Xbox acquisition of Activision Blizzard blocked by UK regulator

The UK Competition and Markets Authority has officially ruled against Microsoft's deal.
activision blizzard microsoft deal blocked

Microsoft’s proposed US $69 million acquisition of Activision Blizzard has been blocked by the UK Competition and Markets Authority, following a months-long investigation into its potential impact. The decision was handed down publicly on 26 April 2023, with a statement confirming the decision. Intriguingly, it appears cloud gaming is the primary target of concerns, rather than market dominance through franchise ownership.

‘We are concerned that the Merger will ultimately harm current and future gamers,’ the CMA said. ‘By stifling competition in the growing and dynamic market for cloud gaming services, the Merger could alter the future of gaming.’

‘We found that the Merger would make an already strong incumbent in this market even stronger, which could result in Microsoft retaining a big share of the market and facing limited competition from current and potential rivals. This reduction in competition could harm consumers, such as by increasing prices and reducing quality, innovation, and choice over time.’

Read: Activision Blizzard acquisition is about Candy Crush, says Microsoft

If Microsoft were to own Activision Blizzard’s vast library of games, this would likely contribute to this potential dominance in the cloud gaming sector, but the CMA stated it was not specifically concerned about this eventuality.

Microsoft has made clear throughout the investigation process that exclusivity of games was not a priority for the company, and penned a multitude of 10-year deals for Call of Duty to ensure the CMA and other regulatory bodies understood that it would have few incentives to make popular franchises exclusive to Xbox consoles.

It appears the CMA understood this dilemma, with its final report stating that ‘making CoD exclusive to Xbox would result in significant financial losses for Microsoft over a five-year time period’. However, while Microsoft was fighting a war against accusations of future exclusivity, it appears the company failed to address concerns about the burgeoning cloud gaming market.

‘The evidence we found suggests that cloud gaming could be transformative for the gaming industry in the next few years, helping to reach new customers and improve choice for existing customers,’ the CMA claimed in its report.

Microsoft’s innovation in this space was called out as a major factor in the decision to block the deal, as its ‘strong position’ in the current market and established advantage over rivals, including Sony and Nintendo, combined with the acquisition of Activision Blizzard assets, could lead to a disparity in future.

‘Microsoft has a combination of assets that we consider is difficult for other cloud gaming service providers to match,’ the CMA said. ‘We are concerned that making Activision’s titles exclusive to Microsoft’s cloud gaming service would harm competition, particularly since our view is that Microsoft already holds a strong position in this market by virtue of its 19 unparalleled advantages through its ownership of Windows, its cloud infrastructure, and its existing catalogue of first party titles.’

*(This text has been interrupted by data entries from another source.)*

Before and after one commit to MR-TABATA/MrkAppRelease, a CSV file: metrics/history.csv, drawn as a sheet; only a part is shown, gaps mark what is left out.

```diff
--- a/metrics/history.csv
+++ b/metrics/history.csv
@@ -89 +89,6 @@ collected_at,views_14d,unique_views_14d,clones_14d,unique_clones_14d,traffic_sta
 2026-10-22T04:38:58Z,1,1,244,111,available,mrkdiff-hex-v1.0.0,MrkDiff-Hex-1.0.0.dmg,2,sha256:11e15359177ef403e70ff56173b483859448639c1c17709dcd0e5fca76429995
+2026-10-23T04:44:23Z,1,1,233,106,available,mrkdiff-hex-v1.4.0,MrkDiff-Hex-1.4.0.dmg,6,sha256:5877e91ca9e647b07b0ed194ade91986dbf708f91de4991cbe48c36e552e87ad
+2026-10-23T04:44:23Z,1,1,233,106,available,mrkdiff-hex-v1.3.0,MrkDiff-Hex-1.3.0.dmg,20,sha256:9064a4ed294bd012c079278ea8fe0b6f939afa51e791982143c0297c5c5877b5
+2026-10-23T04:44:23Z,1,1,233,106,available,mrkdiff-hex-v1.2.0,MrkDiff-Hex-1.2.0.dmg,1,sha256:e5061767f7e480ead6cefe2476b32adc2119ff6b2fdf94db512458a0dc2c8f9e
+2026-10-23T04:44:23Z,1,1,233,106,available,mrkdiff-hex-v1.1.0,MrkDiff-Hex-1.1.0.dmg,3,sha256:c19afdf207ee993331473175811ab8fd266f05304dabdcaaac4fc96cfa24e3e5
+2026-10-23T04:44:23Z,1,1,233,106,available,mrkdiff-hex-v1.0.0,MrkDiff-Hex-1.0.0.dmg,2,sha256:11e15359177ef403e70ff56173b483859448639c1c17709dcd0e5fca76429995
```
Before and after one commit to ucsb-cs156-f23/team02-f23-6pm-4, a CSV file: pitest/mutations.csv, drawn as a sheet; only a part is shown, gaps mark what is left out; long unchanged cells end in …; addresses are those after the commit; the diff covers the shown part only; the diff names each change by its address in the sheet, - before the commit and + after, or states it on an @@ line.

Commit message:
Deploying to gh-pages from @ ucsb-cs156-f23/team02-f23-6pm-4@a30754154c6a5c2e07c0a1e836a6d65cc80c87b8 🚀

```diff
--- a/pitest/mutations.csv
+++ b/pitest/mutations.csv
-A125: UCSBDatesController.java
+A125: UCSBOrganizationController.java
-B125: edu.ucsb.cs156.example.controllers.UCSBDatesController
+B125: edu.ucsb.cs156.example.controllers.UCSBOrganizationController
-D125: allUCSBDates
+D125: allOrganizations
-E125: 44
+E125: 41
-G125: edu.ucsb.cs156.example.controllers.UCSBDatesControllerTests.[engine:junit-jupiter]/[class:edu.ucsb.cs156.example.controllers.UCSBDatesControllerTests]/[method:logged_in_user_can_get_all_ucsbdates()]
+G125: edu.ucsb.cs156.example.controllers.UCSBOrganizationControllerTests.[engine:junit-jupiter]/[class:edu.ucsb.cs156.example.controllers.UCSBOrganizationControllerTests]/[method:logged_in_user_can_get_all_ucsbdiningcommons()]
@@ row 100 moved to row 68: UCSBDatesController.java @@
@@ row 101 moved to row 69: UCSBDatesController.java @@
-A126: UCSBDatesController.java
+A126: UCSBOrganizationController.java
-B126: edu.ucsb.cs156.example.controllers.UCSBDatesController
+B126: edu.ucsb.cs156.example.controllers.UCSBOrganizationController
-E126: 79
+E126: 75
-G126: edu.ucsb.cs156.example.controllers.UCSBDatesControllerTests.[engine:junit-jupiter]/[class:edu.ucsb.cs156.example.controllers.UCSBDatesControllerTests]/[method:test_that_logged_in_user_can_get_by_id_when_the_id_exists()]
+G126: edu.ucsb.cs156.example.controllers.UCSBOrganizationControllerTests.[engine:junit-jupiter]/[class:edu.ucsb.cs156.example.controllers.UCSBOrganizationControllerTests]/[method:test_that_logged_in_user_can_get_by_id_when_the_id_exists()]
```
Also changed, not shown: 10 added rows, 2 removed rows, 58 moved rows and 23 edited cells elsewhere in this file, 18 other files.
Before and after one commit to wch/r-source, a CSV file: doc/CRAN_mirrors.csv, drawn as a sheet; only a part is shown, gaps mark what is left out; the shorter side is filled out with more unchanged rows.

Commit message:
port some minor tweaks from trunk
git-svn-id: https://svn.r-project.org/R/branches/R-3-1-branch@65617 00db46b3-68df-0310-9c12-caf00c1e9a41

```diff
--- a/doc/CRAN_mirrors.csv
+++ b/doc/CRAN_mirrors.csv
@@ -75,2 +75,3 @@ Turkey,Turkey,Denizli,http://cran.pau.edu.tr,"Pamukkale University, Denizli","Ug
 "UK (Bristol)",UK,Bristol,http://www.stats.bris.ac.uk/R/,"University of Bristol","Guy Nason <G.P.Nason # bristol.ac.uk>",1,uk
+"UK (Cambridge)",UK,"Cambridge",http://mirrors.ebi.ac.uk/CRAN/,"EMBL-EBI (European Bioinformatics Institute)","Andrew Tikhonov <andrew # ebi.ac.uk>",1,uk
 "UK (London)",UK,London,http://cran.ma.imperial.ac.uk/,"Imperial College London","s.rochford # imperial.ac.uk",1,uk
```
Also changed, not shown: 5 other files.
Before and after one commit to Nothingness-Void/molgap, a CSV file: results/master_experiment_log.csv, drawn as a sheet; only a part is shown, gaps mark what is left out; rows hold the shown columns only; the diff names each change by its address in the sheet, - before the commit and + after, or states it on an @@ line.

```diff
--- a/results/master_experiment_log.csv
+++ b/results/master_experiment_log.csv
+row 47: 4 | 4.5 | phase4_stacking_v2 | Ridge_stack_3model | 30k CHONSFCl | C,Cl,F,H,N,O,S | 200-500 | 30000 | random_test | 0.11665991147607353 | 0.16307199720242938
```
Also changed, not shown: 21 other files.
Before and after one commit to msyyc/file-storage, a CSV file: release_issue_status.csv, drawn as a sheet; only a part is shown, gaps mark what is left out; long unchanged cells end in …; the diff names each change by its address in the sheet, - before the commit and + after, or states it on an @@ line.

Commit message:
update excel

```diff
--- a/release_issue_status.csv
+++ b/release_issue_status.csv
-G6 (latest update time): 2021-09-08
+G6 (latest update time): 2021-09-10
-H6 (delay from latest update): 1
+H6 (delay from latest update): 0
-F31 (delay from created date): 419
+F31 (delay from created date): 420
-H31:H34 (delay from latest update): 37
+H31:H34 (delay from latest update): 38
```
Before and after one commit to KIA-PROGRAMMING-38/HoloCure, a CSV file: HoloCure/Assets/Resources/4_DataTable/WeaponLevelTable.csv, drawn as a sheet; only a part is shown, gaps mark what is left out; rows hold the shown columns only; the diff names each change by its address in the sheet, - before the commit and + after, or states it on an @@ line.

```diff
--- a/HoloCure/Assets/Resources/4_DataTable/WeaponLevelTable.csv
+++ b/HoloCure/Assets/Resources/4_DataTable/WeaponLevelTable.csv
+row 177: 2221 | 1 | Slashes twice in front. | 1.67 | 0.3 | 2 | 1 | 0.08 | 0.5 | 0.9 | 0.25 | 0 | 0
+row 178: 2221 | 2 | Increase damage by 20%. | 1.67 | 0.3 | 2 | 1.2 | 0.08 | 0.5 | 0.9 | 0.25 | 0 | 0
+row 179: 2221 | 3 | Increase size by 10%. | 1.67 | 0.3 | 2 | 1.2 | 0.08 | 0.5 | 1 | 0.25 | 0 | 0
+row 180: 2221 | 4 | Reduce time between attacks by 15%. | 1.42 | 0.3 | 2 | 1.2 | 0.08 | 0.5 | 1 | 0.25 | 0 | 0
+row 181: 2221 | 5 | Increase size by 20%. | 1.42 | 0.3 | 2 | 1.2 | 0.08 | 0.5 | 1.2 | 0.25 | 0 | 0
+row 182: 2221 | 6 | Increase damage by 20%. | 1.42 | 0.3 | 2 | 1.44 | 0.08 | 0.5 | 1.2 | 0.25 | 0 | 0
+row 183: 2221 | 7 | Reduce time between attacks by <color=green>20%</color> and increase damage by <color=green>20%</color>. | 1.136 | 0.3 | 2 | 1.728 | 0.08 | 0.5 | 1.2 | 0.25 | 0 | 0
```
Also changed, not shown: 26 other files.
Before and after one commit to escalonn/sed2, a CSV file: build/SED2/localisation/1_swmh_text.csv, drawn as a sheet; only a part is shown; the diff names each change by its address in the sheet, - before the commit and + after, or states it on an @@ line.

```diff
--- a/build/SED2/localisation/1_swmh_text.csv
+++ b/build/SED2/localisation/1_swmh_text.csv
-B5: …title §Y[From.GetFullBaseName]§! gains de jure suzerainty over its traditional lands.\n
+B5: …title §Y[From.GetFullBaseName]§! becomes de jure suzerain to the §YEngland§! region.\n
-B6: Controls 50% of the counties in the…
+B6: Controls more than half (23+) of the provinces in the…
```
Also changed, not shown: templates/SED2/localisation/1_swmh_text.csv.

In March 2023, Microsoft signed 10-year deals with cloud gaming platforms Boosteroid and EE, pledging to bring Xbox and Activision Blizzard games to the services. It appears these measures were not enough, however.

Microsoft and Activision Blizzard have promised an appeal

Microsoft has now refuted the CMA’s assessment, promising to appeal the decision.

‘We remain fully committed to this acquisition and will appeal,’ Brad Smith, Vice Chair and President of Microsoft said, in a statement shared on Twitter. ‘The CMA’s decision rejects a pragmatic path to address competition concerns and discourages technology innovation and investment in the United Kingdom … We’re especially disappointed that after such lengthy deliberations, this decision appears to reflect a flawed understanding of this market and the way the relevant cloud technology actually works.’

Activision Blizzard has shared its own disappointment, via CEO Bobby Kotick.

‘This merger is a complex process, and I know I’m not the only one frustrated by the hurdles and delays,’ Kotick reportedly said, in an email to staff shared on Substack. ‘We’re accustomed to a company culture that moves quickly to accomplish big goals, so it’s tough when we can’t close things out at our usual energetic pace. We’ll keep pressing our case, because we know that this merger will benefit our employees, the broader UK tech workforce, and players around the world.’

We expect to hear more about appeal proceedings in the coming months, as Microsoft and Activision-Blizzard prepare to address the concerns of the UK Competition and Markets Authority. For now, the deal has been definitively blocked, with only a slim avenue for appeal remaining.

Leah J. Williams is a gaming and entertainment journalist who's spent years writing about the games industry, her love for The Sims 2 on Nintendo DS and every piece of weird history she knows. You can find her tweeting @legenette most days.